Scout leader Daniel Nelson complained that although there is a free hunter-safety course on the Vineyard for teenagers, there is no free boater-safety course. A free course is offered in Falmouth, but it runs two hours a day over four days, a costly time and transportation problem. The scouts, alternately, could pay $500 for a course to be offered on-Island. The governor’s staff will look into it.

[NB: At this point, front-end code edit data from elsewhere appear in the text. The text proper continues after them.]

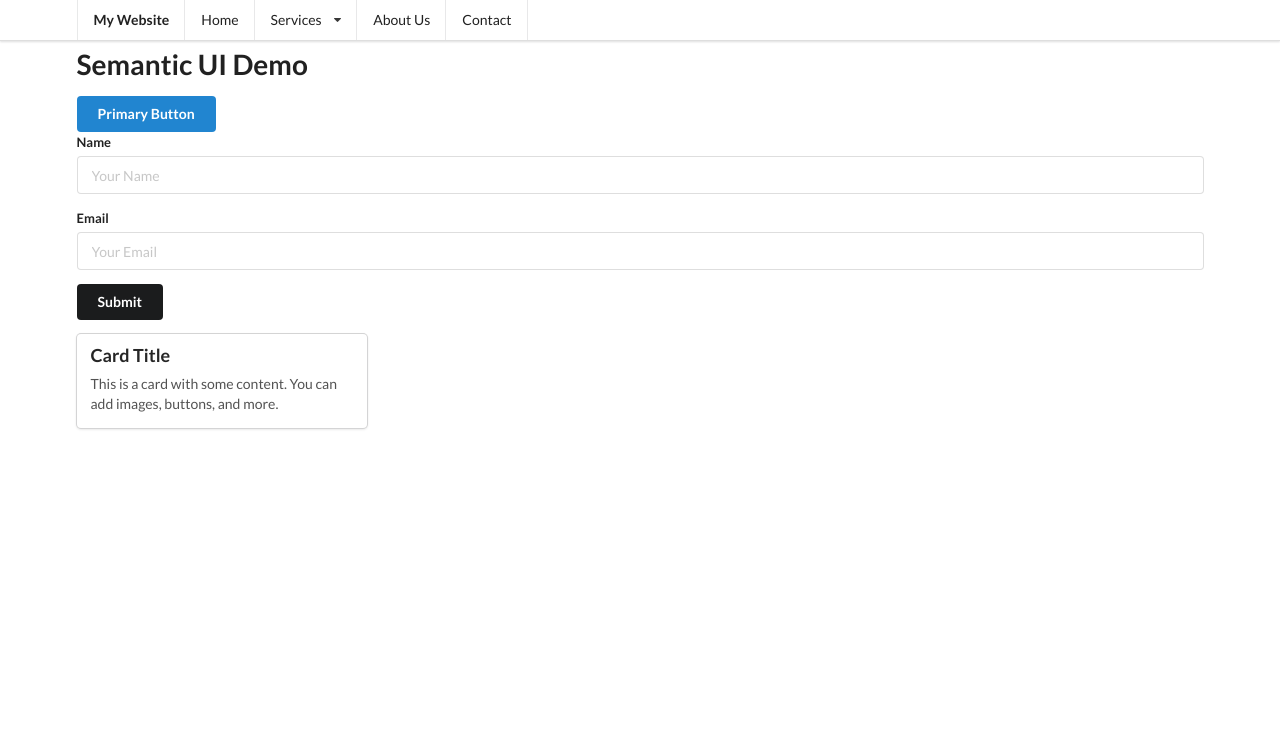
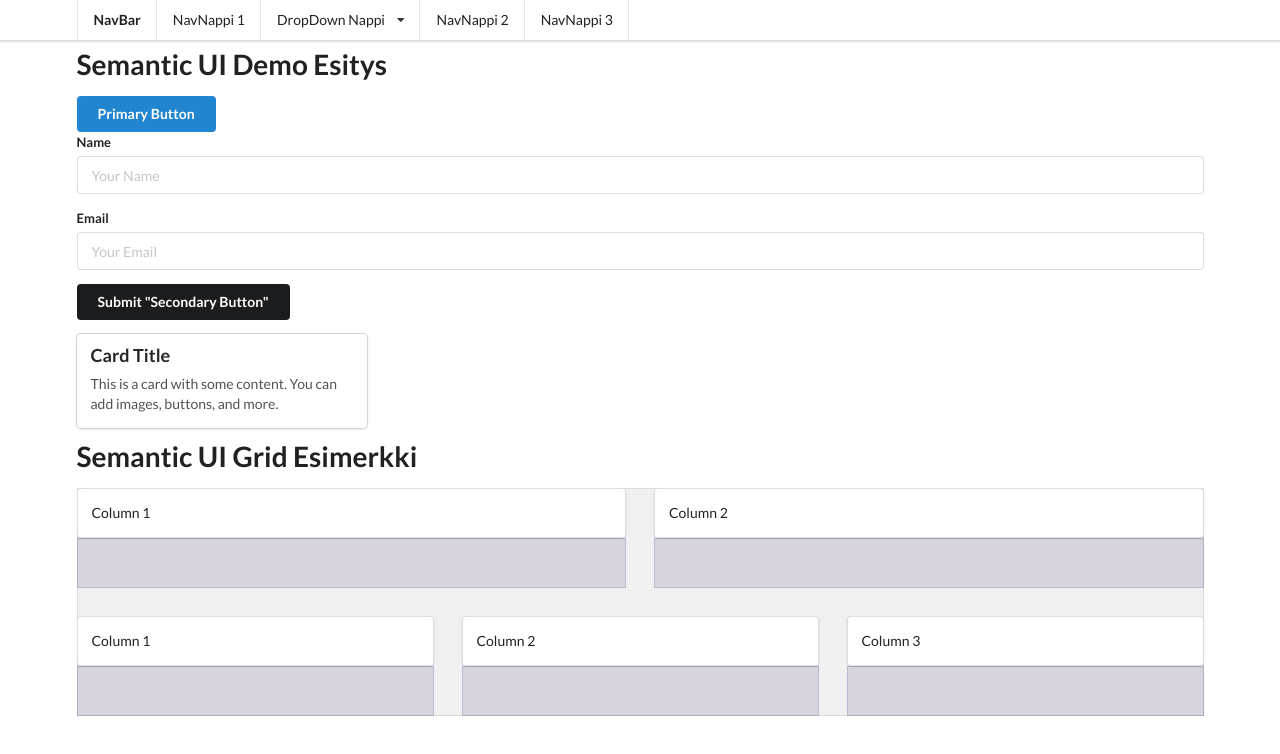
Before and after one commit to flamingraptor70/Semantic-UI-demo, a plain HTML site: page index.html in a window 1280 px wide. Drawn offline with nearby package versions, Linux system fonts and the light colour scheme.

Commit message:
added grid

```diff
--- a/index.html
+++ b/index.html
@@ -17,25 +17,25 @@
     <!-- Navigation -->
     <div class="ui top fixed menu">
       <div class="ui container">
-        <a class="header item" href="#">My Website</a>
-        <a class="item" href="#">Home</a>
+        <a class="header item" href="#">NavBar</a>
+        <a class="item" href="#">NavNappi 1</a>
         <div class="ui simple dropdown item">
-          Services
+          DropDown Nappi
           <i class="dropdown icon"></i>
           <div class="menu">
-            <a class="item" href="#">Web Design</a>
-            <a class="item" href="#">Development</a>
-            <a class="item" href="#">Marketing</a>
+            <a class="item" href="#">DropNavNappi 1</a>
+            <a class="item" href="#">DropNavNappi 2</a>
+            <a class="item" href="#">DropNavNappi 3</a>
           </div>
         </div>
-        <a class="item" href="#">About Us</a>
-        <a class="item" href="#">Contact</a>
+        <a class="item" href="#">NavNappi 2</a>
+        <a class="item" href="#">NavNappi 3</a>
       </div>
     </div>
 
     <main>
       <div class="ui container" style="margin-top: 50px">
-        <h1 class="ui header">Semantic UI Demo</h1>
+        <h1 class="ui header">Semantic UI Demo Esitys</h1>
 
         <!-- Button -->
         <button class="ui primary button">Primary Button</button>
@@ -50,7 +50,7 @@
             <label>Email</label>
             <input type="text" name="email" placeholder="Your Email" />
           </div>
-          <button class="ui secondary button" type="submit">Submit</button>
+          <button class="ui secondary button" type="submit">Submit "Secondary Button"</button>
         </form>
 
         <!-- Card -->
@@ -63,6 +63,38 @@
             </div>
           </div>
         </div>
+
+        <!-- Grid -->
+        <div class="ui container">
+          <h1 class="ui header">Semantic UI Grid Esimerkki</h1>
+
+          <div class="ui grid">
+              <!-- Two-column grid -->
+              <div class="two column row">
+                  <div class="column">
+                      <div class="ui segment">Column 1</div>
+                  </div>
+                  <div class="column">
+                      <div class="ui segment">Column 2</div>
+                  </div>
+              </div>
+
+              <!-- Three-column grid -->
+              <div class="three column row">
+                  <div class="column">
+                      <div class="ui segment">Column 1</div>
+                  </div>
+                  <div class="column">
+                      <div class="ui segment">Column 2</div>
+                  </div>
+                  <div class="column">
+                      <div class="ui segment">Column 3</div>
+                  </div>
+              </div>
+          </div>
+      </div>
+
+
       </div>
     </main>
   </body>
```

Attorney John Amabile was concerned that the United States in general and Massachusetts in particular is overusing prison sentencing. According to Mr. Amabile, two million Americans are incarcerated, which he said is 25 percent of the world’s prison population. He wondered about reforming minimum sentencing laws, and asked if the governor could use pardons or clemency to reduce the problem in Massachusetts. Governor Patrick replied that he agreed that this is a problem and said that he is concerned about recidivism, that prisons do little to rehabilitate prisoners. “They come out worse than when they went in,” he said.
Governor Patrick said that he has sponsored sentencing reform legislation, especially for drug offenders, “people who haven’t hurt anyone but themselves.” He did not agree with Mr. Amabile that pardons are a reasonable solution, commenting that he has had only one pardon recommendation from the Pardons Board, which he denied.
Not a candidate
Although Governor Patrick has announced that he will not seek a third term, his introductory remarks to the assembled citizens and public officials had some of the characteristics of a stump speech. He praised Massachusetts’s financial recovery from the recent recession, which he said leads the nation, particularly in “green” jobs. He said that 57 percent of the country’s new green jobs in June were in Massachusetts. He asserted that Massachusetts leads the nation in education and also took pride that 98 percent of Massachusetts residents have health insurance, including 99.8 percent of children. “But it still costs too much,” he added.
Governor Patrick said that Massachusetts is “investing” in infrastructure, particularly roads and bridges. He praised the on-schedule accelerated repair to 14 bridges on Interstate 93 north of Boston, which has so far demolished and replaced nine bridges, one per weekend. He contrasted that pace with the years it is taking to replace the drawbridge over the entrance to the Lagoon.
The problem, he said, which is now his greatest concern, is the increase in urban violence.
Throughout the meeting, Governor Patrick spoke candidly and, at times, firmly. He showed that he was listening carefully, asking questions and assigning follow-up to his assistants. When he felt that he understood the questioner’s problem, he nodded emphatically, saying, “I got it.” If questioners persisted, he repeated “I got it” with emphasis, a not-so-subtle sign that it was time to move on to the next question.